Work instructions. When you repeat the entries, reproduce each line exactly and omit every picture.
..........
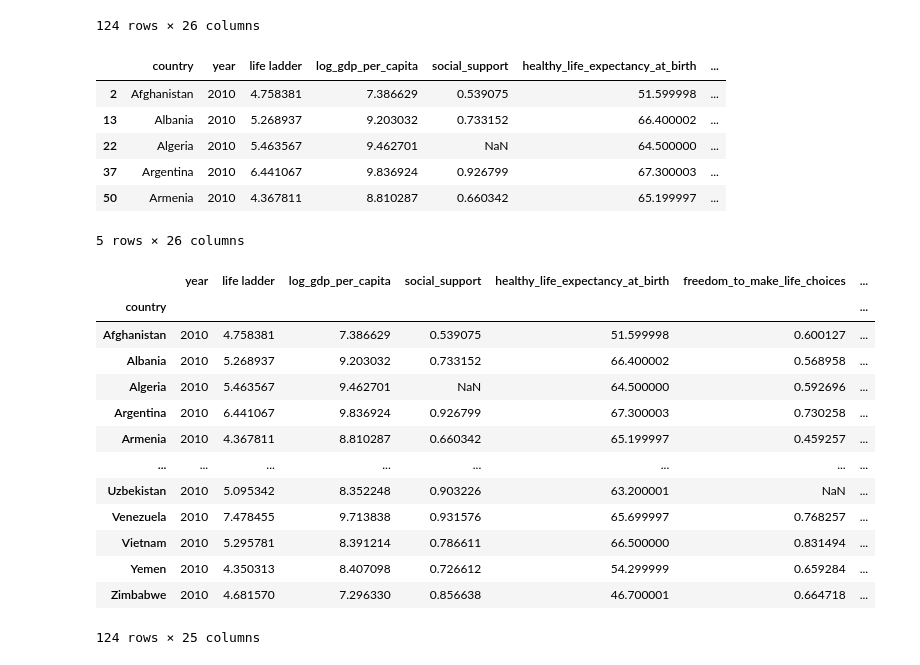
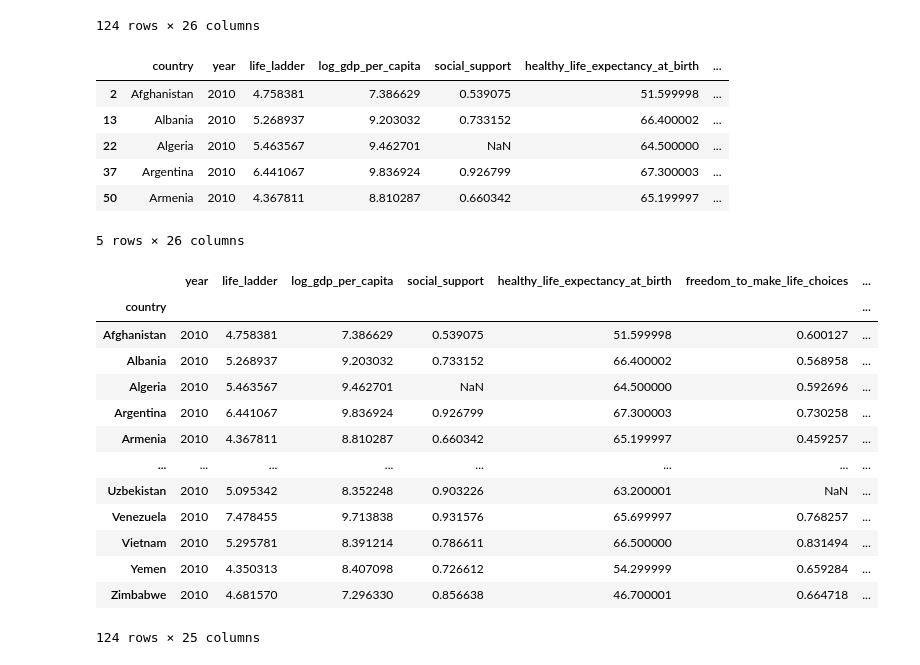
Before and after one commit to melissamemel/ETL_Project, a Jupyter notebook: happiness.ipynb, the cells around one changed output. Cells and saved outputs as stored; diff of their text form; code cells hidden in the pictures.

```diff
--- a/happiness.ipynb
+++ b/happiness.ipynb
@@ -82,24 +82,24 @@ clean_happiness_df
 # %%
 # Rename columns to exclude capital letters and spaces in preparation to loading into SQL database.
 renamed_happiness_df = clean_happiness_df.rename(columns={"Country name":"country", "Year":"year",
-                                             "Life Ladder":"life ladder", "Log GDP per capita":"log_gdp_per_capita",
+                                             "Life Ladder":"life_ladder", "Log GDP per capita":"log_gdp_per_capita",
                                             "Social support":"social_support", "Healthy life expectancy at birth":"healthy_life_expectancy_at_birth",
                                               "Freedom to make life choices":"freedom_to_make_life_choices", "Generosity":"generosity",
                                                   "Perceptions of corruption":"perceptions_of_corruption", "Positive affect":"positive_affect",
                                                      "Negative affect":"negative_affect", "GINI index (World Bank estimate)":"gini_index_(world_bank_estimate)",
                                                      "GINI index (World Bank estimate), average 2000-16":"gini_index_(world_bank_estimate),_average_2000-16",
                                                      "gini of household income reported in Gallup, by wp5-year":"gini_of_household_income_reported_in_gallup,_by_wp5-year",
                                                      "Most people can be trusted, Gallup":"most_people_can_be_trusted,_gallup",
                                                      "Most people can be trusted, WVS round 1981-1984":"most_people_can_be_trusted,_wvs_round_1981-1984",
                                                      "Most people can be trusted, WVS round 1989-1993":"most_people_can_be_trusted,_wvs_round_1989-1993",
                                                      "Most people can be trusted, WVS round 1994-1998":"most_people_can_be_trusted,_wvs_round_1994-1998",
                                                      "Most people can be trusted, WVS round 1999-2004":"most_people_can_be_trusted,_wvs_round_1999-2004",
                                                      "Most people can be trusted, WVS round 2005-2009":"most_people_can_be_trusted,_wvs_round_2005-2009",
                                                      "Most people can be trusted, WVS round 2010-2014":"most_people_can_be_trusted,_wvs_round_2010-2014"})
 
 renamed_happiness_df.head()
 # %% [output]
-|  | country | year | life ladder | log_gdp_per_capita | social_support | healthy_life_expectancy_at_birth | ... |
+|  | country | year | life_ladder | log_gdp_per_capita | social_support | healthy_life_expectancy_at_birth | ... |
 | 2 | Afghanistan | 2010 | 4.758381 | 7.386629 | 0.539075 | 51.599998 | ... |
 | 13 | Albania | 2010 | 5.268937 | 9.203032 | 0.733152 | 66.400002 | ... |
 | 22 | Algeria | 2010 | 5.463567 | 9.462701 | NaN | 64.500000 | ... |
@@ -111,7 +111,7 @@ renamed_happiness_df.head()
 happiness_data = renamed_happiness_df.set_index("country")
 happiness_data
 # %% [output]
-|  | year | life ladder | log_gdp_per_capita | social_support | healthy_life_expectancy_at_birth | freedom_to_make_life_choices | ... |
+|  | year | life_ladder | log_gdp_per_capita | social_support | healthy_life_expectancy_at_birth | freedom_to_make_life_choices | ... |
 | country |  |  |  |  |  |  | ... |
 | Afghanistan | 2010 | 4.758381 | 7.386629 | 0.539075 | 51.599998 | 0.600127 | ... |
 | Albania | 2010 | 5.268937 | 9.203032 | 0.733152 | 66.400002 | 0.568958 | ... |
```
Also changed, not shown: parts of 1 cell of this notebook.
..........
Reply.
Before and after one commit to melissamemel/ETL_Project, a Jupyter notebook: happiness.ipynb, the cells around one changed output. Cells and saved outputs as stored; diff of their text form; code cells hidden in the pictures.

```diff
--- a/happiness.ipynb
+++ b/happiness.ipynb
@@ -82,24 +82,24 @@ clean_happiness_df
 # %%
 # Rename columns to exclude capital letters and spaces in preparation to loading into SQL database.
 renamed_happiness_df = clean_happiness_df.rename(columns={"Country name":"country", "Year":"year",
-                                             "Life Ladder":"life ladder", "Log GDP per capita":"log_gdp_per_capita",
+                                             "Life Ladder":"life_ladder", "Log GDP per capita":"log_gdp_per_capita",
                                             "Social support":"social_support", "Healthy life expectancy at birth":"healthy_life_expectancy_at_birth",
                                               "Freedom to make life choices":"freedom_to_make_life_choices", "Generosity":"generosity",
                                                   "Perceptions of corruption":"perceptions_of_corruption", "Positive affect":"positive_affect",
                                                      "Negative affect":"negative_affect", "GINI index (World Bank estimate)":"gini_index_(world_bank_estimate)",
                                                      "GINI index (World Bank estimate), average 2000-16":"gini_index_(world_bank_estimate),_average_2000-16",
                                                      "gini of household income reported in Gallup, by wp5-year":"gini_of_household_income_reported_in_gallup,_by_wp5-year",
                                                      "Most people can be trusted, Gallup":"most_people_can_be_trusted,_gallup",
                                                      "Most people can be trusted, WVS round 1981-1984":"most_people_can_be_trusted,_wvs_round_1981-1984",
                                                      "Most people can be trusted, WVS round 1989-1993":"most_people_can_be_trusted,_wvs_round_1989-1993",
                                                      "Most people can be trusted, WVS round 1994-1998":"most_people_can_be_trusted,_wvs_round_1994-1998",
                                                      "Most people can be trusted, WVS round 1999-2004":"most_people_can_be_trusted,_wvs_round_1999-2004",
                                                      "Most people can be trusted, WVS round 2005-2009":"most_people_can_be_trusted,_wvs_round_2005-2009",
                                                      "Most people can be trusted, WVS round 2010-2014":"most_people_can_be_trusted,_wvs_round_2010-2014"})
 
 renamed_happiness_df.head()
 # %% [output]
-|  | country | year | life ladder | log_gdp_per_capita | social_support | healthy_life_expectancy_at_birth | ... |
+|  | country | year | life_ladder | log_gdp_per_capita | social_support | healthy_life_expectancy_at_birth | ... |
 | 2 | Afghanistan | 2010 | 4.758381 | 7.386629 | 0.539075 | 51.599998 | ... |
 | 13 | Albania | 2010 | 5.268937 | 9.203032 | 0.733152 | 66.400002 | ... |
 | 22 | Algeria | 2010 | 5.463567 | 9.462701 | NaN | 64.500000 | ... |
@@ -111,7 +111,7 @@ renamed_happiness_df.head()
 happiness_data = renamed_happiness_df.set_index("country")
 happiness_data
 # %% [output]
-|  | year | life ladder | log_gdp_per_capita | social_support | healthy_life_expectancy_at_birth | freedom_to_make_life_choices | ... |
+|  | year | life_ladder | log_gdp_per_capita | social_support | healthy_life_expectancy_at_birth | freedom_to_make_life_choices | ... |
 | country |  |  |  |  |  |  | ... |
 | Afghanistan | 2010 | 4.758381 | 7.386629 | 0.539075 | 51.599998 | 0.600127 | ... |
 | Albania | 2010 | 5.268937 | 9.203032 | 0.733152 | 66.400002 | 0.568958 | ... |
```
Also changed, not shown: parts of 1 cell of this notebook.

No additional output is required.